|Location||Tulsa, Oklahoma, United States|
|Height||23 metres (75 ft)|
The Golden Driller is a 75-foot-tall (23 m), 43,500-pound (19,700 kg) statue of an oil worker, in Tulsa, Oklahoma. It was built from a steel frame, covered with concrete and plaster. It is the sixth-tallest statue in the United States.
A version of the Golden Driller was originally built in 1952 by the Mid-Continent Supply Company of Fort Worth as a temporary feature of the International Petroleum Exposition. Six years later, one was erected again for the 1959 show. Due to the positive attention it attracted, the company donated the statue to the Tulsa County Fairgrounds Trust Authority which had it anatomically redesigned  and permanently installed in front of the Tulsa Expo Center for the 1966 International Petroleum Exposition. The statue's right hand rests on an oil derrick which had been moved from a depleted oil field in Seminole, Oklahoma.
An inscription at the base of the statue reads: "The Golden Driller, a symbol of the International Petroleum Exposition. Dedicated to the men of the petroleum industry who by their vision and daring have created from God's abundance a better life for mankind."
In 1979, the Golden Driller was adopted by the Oklahoma Legislature as the state monument.
As part of an online promotional contest sponsored by Kimberly-Clark in October 2006, the Golden Driller was named the grand prize as a top ten "quirkiest destination" in the United States, winning its nominator a $90,000 international vacation for two.
His stats are said to include: Belt size - 48 ft in circumference, Shoe size- 393DDD, and Hat size - 112 hard hat. His belt originally read "MID-CONTINENT", but was changed in 1979 to the current buckle that says "TULSA".
- "Expo Square History". ExpoSquare.com. Archived from the original on December 22, 2007. Retrieved January 17, 2006.
- Michael A. Martin (2002). Oklahoma: The Sooner State. World Almanac Library. p. 7. ISBN 978-0-8368-5142-7.

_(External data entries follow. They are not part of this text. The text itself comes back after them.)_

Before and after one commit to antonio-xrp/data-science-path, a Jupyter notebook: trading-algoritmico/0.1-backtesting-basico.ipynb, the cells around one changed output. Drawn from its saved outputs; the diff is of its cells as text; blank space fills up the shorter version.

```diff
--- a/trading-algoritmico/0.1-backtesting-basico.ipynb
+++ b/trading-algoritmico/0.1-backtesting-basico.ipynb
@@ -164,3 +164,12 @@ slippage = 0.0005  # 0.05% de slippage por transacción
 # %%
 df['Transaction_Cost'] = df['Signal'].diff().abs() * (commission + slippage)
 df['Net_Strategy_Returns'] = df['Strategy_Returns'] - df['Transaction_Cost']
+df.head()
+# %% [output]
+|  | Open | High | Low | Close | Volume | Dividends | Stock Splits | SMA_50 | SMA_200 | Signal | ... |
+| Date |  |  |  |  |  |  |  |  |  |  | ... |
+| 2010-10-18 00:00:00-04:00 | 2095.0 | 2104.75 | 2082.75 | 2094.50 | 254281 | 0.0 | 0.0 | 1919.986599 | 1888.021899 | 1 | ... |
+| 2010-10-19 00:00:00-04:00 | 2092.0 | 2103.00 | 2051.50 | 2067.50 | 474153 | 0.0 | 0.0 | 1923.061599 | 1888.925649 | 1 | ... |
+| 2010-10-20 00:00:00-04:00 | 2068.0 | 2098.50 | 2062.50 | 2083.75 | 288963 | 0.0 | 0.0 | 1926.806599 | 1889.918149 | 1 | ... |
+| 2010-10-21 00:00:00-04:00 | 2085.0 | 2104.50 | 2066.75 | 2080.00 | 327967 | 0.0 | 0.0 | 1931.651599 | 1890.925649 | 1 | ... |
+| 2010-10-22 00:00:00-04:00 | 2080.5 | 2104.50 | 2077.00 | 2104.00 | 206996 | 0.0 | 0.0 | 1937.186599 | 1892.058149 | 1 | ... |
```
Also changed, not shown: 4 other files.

- "Tulsa's Golden Driller Honored". KOTV.com. Archived from the original on September 27, 2007. Retrieved October 25, 2006.